Version difference data:
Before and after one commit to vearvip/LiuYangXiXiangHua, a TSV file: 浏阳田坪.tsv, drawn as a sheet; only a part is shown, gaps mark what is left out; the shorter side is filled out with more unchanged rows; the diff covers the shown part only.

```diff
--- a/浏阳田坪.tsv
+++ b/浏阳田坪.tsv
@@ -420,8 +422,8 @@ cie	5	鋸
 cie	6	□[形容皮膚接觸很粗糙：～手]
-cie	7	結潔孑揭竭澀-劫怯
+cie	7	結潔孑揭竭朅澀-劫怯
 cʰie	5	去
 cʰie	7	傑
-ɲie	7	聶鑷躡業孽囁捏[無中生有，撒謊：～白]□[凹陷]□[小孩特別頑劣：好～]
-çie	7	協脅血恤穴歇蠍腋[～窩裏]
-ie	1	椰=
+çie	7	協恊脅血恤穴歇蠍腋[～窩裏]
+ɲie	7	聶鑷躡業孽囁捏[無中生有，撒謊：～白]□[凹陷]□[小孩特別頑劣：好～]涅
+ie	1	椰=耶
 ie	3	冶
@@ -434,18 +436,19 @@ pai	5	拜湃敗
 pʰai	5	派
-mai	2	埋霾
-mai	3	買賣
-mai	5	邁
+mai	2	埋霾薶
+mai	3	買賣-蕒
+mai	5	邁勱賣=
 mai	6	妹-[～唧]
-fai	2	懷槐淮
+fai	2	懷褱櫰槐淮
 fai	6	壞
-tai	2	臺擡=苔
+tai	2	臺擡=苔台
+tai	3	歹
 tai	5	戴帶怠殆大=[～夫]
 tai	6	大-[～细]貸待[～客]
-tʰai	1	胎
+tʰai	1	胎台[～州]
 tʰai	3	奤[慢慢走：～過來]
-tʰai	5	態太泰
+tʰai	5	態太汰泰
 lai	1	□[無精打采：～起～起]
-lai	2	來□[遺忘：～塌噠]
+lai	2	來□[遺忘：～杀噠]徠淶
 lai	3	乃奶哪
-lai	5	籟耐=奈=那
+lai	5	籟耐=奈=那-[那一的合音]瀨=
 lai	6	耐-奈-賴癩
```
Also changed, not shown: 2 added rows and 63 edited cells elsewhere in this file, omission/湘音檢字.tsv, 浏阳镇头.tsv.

* * *

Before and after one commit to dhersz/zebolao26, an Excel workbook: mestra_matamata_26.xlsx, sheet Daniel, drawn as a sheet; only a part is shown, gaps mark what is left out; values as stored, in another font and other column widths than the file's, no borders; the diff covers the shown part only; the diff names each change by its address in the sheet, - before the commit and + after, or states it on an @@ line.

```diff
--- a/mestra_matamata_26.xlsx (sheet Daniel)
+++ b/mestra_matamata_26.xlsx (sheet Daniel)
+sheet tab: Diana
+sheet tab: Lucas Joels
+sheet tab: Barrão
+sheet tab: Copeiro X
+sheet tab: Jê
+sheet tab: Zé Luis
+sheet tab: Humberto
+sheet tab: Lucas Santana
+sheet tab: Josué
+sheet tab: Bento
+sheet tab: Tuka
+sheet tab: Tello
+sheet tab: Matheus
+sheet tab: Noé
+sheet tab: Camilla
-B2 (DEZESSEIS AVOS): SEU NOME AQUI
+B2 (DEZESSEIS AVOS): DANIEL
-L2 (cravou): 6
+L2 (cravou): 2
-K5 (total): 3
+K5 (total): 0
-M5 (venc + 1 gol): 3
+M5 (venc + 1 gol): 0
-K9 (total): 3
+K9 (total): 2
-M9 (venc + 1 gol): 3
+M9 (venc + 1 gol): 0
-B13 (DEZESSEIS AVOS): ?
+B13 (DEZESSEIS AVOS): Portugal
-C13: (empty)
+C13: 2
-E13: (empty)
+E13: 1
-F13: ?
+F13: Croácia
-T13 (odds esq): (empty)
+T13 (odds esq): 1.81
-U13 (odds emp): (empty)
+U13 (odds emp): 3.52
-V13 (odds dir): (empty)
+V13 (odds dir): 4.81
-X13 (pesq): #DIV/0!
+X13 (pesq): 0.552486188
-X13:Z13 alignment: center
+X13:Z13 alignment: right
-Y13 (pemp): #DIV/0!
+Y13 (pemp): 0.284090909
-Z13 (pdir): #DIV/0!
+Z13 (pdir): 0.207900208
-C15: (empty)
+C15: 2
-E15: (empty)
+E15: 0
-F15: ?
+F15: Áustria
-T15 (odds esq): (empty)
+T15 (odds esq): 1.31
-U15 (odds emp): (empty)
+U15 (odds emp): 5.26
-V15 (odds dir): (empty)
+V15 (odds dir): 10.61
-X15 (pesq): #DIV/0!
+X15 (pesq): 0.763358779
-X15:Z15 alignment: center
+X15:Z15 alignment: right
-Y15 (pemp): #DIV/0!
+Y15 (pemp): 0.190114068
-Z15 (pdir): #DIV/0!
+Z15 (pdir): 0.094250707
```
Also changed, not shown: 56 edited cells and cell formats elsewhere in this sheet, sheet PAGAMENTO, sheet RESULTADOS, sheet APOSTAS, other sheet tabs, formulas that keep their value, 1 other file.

● **TASK GOAL**
Copy the records above exactly, beginning at the line that contains "Before and after one commit to vearvip/LiuYangXiXiangHua, a" and stopping after the line that contains "Also changed, not shown: 2".

● **EXERCISE OUTPUT**
Before and after one commit to vearvip/LiuYangXiXiangHua, a TSV file: 浏阳田坪.tsv, drawn as a sheet; only a part is shown, gaps mark what is left out; the shorter side is filled out with more unchanged rows; the diff covers the shown part only.

```diff
--- a/浏阳田坪.tsv
+++ b/浏阳田坪.tsv
@@ -420,8 +422,8 @@ cie	5	鋸
 cie	6	□[形容皮膚接觸很粗糙：～手]
-cie	7	結潔孑揭竭澀-劫怯
+cie	7	結潔孑揭竭朅澀-劫怯
 cʰie	5	去
 cʰie	7	傑
-ɲie	7	聶鑷躡業孽囁捏[無中生有，撒謊：～白]□[凹陷]□[小孩特別頑劣：好～]
-çie	7	協脅血恤穴歇蠍腋[～窩裏]
-ie	1	椰=
+çie	7	協恊脅血恤穴歇蠍腋[～窩裏]
+ɲie	7	聶鑷躡業孽囁捏[無中生有，撒謊：～白]□[凹陷]□[小孩特別頑劣：好～]涅
+ie	1	椰=耶
 ie	3	冶
@@ -434,18 +436,19 @@ pai	5	拜湃敗
 pʰai	5	派
-mai	2	埋霾
-mai	3	買賣
-mai	5	邁
+mai	2	埋霾薶
+mai	3	買賣-蕒
+mai	5	邁勱賣=
 mai	6	妹-[～唧]
-fai	2	懷槐淮
+fai	2	懷褱櫰槐淮
 fai	6	壞
-tai	2	臺擡=苔
+tai	2	臺擡=苔台
+tai	3	歹
 tai	5	戴帶怠殆大=[～夫]
 tai	6	大-[～细]貸待[～客]
-tʰai	1	胎
+tʰai	1	胎台[～州]
 tʰai	3	奤[慢慢走：～過來]
-tʰai	5	態太泰
+tʰai	5	態太汰泰
 lai	1	□[無精打采：～起～起]
-lai	2	來□[遺忘：～塌噠]
+lai	2	來□[遺忘：～杀噠]徠淶
 lai	3	乃奶哪
-lai	5	籟耐=奈=那
+lai	5	籟耐=奈=那-[那一的合音]瀨=
 lai	6	耐-奈-賴癩
```
Also changed, not shown: 2 added rows and 63 edited cells elsewhere in this file, omission/湘音檢字.tsv, 浏阳镇头.tsv.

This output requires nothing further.